A semi-private nursing home room costs on average $9,946 per month here in the Tampa, FL area. Folks can save their entire lives and think that they’ll have adequate funds for “that rainy day” only to suffer a stroke, major heart attack, or receive a terminal diagnosis. Almost overnight, they no longer have the means to afford critical health care needs. This expense would cause most people to enter financial hardship.
In order to receive Medicaid and VA benefits, individuals must first be financially eligible. A Board-certified Patient Advocate, like myself, helps clients to understand financial eligibility ins and outs to protect assets for now and the future. Medicaid, unlike Medicare, will cover all long-term care costs.

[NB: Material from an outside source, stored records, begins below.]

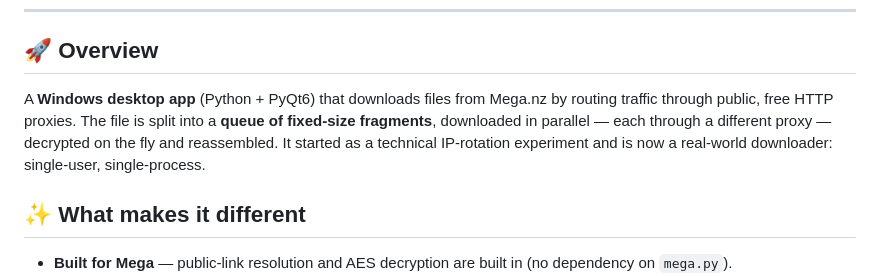
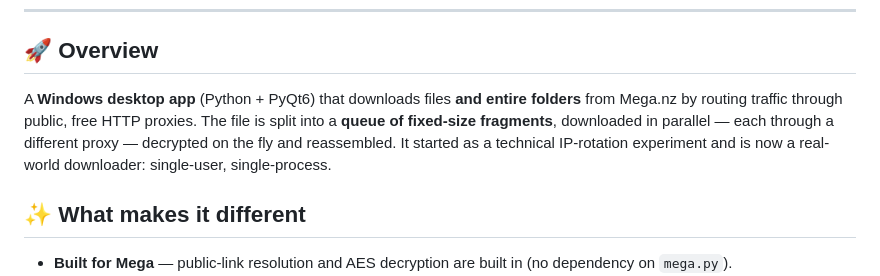
Before and after one commit to SuperPHaze/mega-downloader-proxy-rotator, a Markdown page: README.md, the part around the change. Rendered like a GitHub page.

Commit message:
docs: cartelle Mega citate nella Panoramica del README

```diff
--- a/README.md
+++ b/README.md
@@ -36,7 +36,7 @@ https://github.com/user-attachments/assets/bb04b245-43e9-430d-8cf6-6c240761c588
 
 ## 🚀 Overview
 
-A **Windows desktop app** (Python + PyQt6) that downloads files from Mega.nz by routing traffic through public, free HTTP proxies. The file is split into a **queue of fixed-size fragments**, downloaded in parallel — each through a different proxy — decrypted on the fly and reassembled. It started as a technical IP-rotation experiment and is now a real-world downloader: single-user, single-process.
+A **Windows desktop app** (Python + PyQt6) that downloads files **and entire folders** from Mega.nz by routing traffic through public, free HTTP proxies. The file is split into a **queue of fixed-size fragments**, downloaded in parallel — each through a different proxy — decrypted on the fly and reassembled. It started as a technical IP-rotation experiment and is now a real-world downloader: single-user, single-process.
 
 ## ✨ What makes it different
 
```
Also changed, not shown: README.it.md (+1 -1 lines).
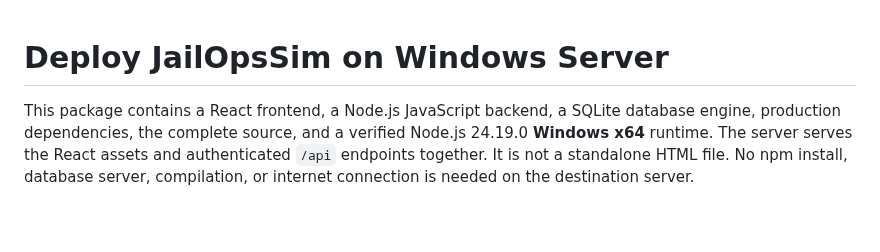
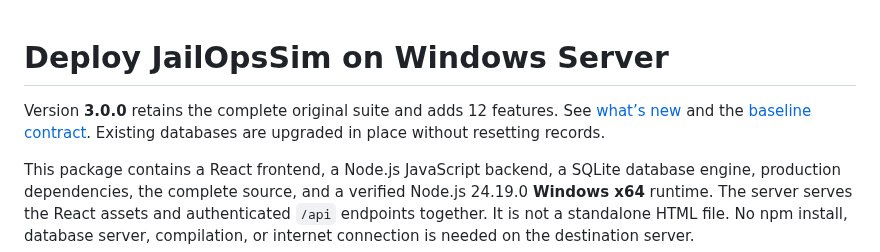
Before and after one commit to Developer-CJ/JailOpsSim, a Markdown page: DEPLOY-WINDOWS.md, the part around the change. GitHub-like rendering; blank space fills up the shorter version.

```diff
--- a/DEPLOY-WINDOWS.md
+++ b/DEPLOY-WINDOWS.md
@@ -1,4 +1,6 @@
 # Deploy JailOpsSim on Windows Server
+
+Version **3.0.0** retains the complete original suite and adds 12 features. See [what’s new](WHATS_NEW_V3.md) and the [baseline contract](BASELINE.md). Existing databases are upgraded in place without resetting records.
 
 This package contains a React frontend, a Node.js JavaScript backend, a SQLite database engine, production dependencies, the complete source, and a verified Node.js 24.19.0 **Windows x64** runtime. The server serves the React assets and authenticated `/api` endpoints together. It is not a standalone HTML file. No npm install, database server, compilation, or internet connection is needed on the destination server.
 
```
Also changed, not shown: BASELINE.md (added, +14 -0 lines), README.md (+30 -9 lines), WHATS_NEW_V3.md (added, +47 -0 lines), screenshots/facility-dark.png (added), screenshots/fire-panel-dark.png (added), screenshots/suite-dark.png (added), 2 other files.
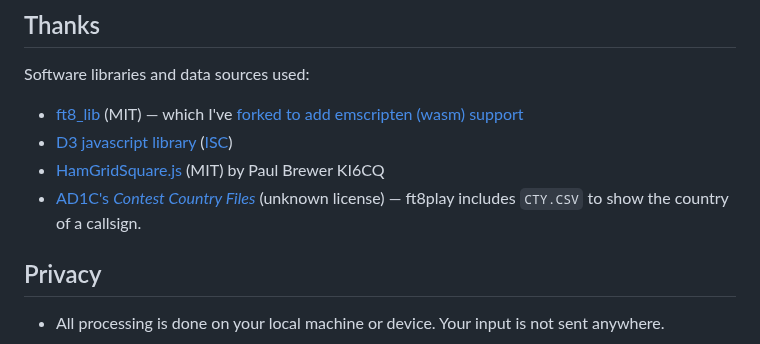
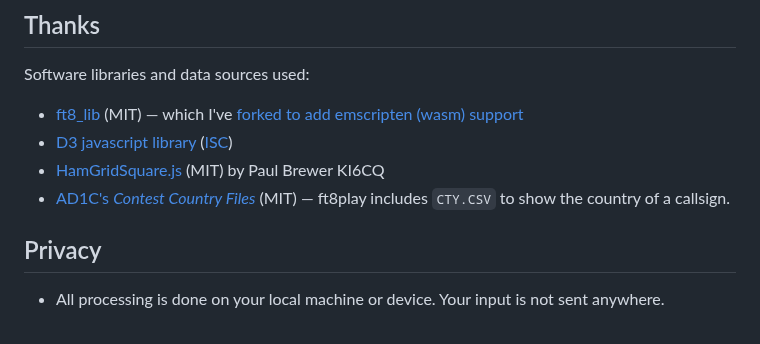
Before and after one commit to pengowray/ft8play, a Markdown page: README.md, the part around the change. Drawn GitHub-style.

Commit message:
Update README.md
Found: The Contest Country Files license (MIT) Copyright © 1994-

```diff
--- a/README.md
+++ b/README.md
@@ -81,7 +81,7 @@ Software libraries and data sources used:
  - [ft8_lib](https://github.com/kgoba/ft8_lib) (MIT) — which I've [forked to add emscripten (wasm) support](https://github.com/pengowray/ft8_lib/tree/ft8_wasm)
  - [D3 javascript library](https://d3js.org/) ([ISC](https://github.com/d3/d3/blob/main/LICENSE))
  - [HamGridSquare.js](https://gist.github.com/stephenhouser/4ad8c1878165fc7125cb547431a2bdaa) (MIT) by Paul Brewer KI6CQ
- - [AD1C's _Contest Country Files_](https://www.country-files.com/contest/) (unknown license) — ft8play includes `CTY.CSV` <!-- (same format as Aether/KLog) -->to show the country of a callsign.
+ - [AD1C's _Contest Country Files_](https://www.country-files.com/contest/) (MIT) — ft8play includes `CTY.CSV` <!-- (same format as Aether/KLog) -->to show the country of a callsign.
 
 ## Privacy
 - All processing is done on your local machine or device. Your input is not sent anywhere.
```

Once we obtain Medicaid eligibility for an individual, if they remain within the Medicaid guidelines, they will be eligible for the rest of their lives.
Almost everyone prefers to age comfortably at home. Sometimes that’s possible. But conditions and diagnoses come that, at times, compel transitions to a more optimal, healthy and safe living space. Moving to an assisted-living facility, nursing home or hospice end-of-life care is difficult for everyone involved.
An experienced Patient Advocate assists care-partner teams with the logistics and red tape associated with moving. In addition to financial eligibility requirements, elders and their care partners must navigate issues associated with real estate transactions, asset management and continuity of care.
Some moves are temporary. When a client is discharged to a rehab facility (or back home), we plan and coordinate resources for whatever that next step may be.
Education and Referrals
Whether you or a loved one are researching care and financial options for years in the future or immediately after an Alzheimer’s diagnosis, your Patient Advocate will always educate you about processes, responsibilities and treatment options.
There’s so much to know. Yes, it will likely seem overwhelming. What can you do when a loved one no longer responds to treatment? How do you adjust when they wish to adjust their end-of-life plans or when circumstances change for Medicaid eligibility? When those questions (and others) arise, we will refer helpful resources from a network of partnering organizations.
Let’s Start Planning for Patient Advocacy Today
I am a Board-certified Patient Advocate in the State of Florida. I work with care-partner teams to advise and coordinate resources needed for every step of the care journey.
Aging individuals and their care partners face important decisions. There are many moving parts to planning care for quality of life and financial protection. You need an expert Patient Advocate who knows each required step for your loved one’s all-around well-being.
Contact me at firstname.lastname@example.org to get started today.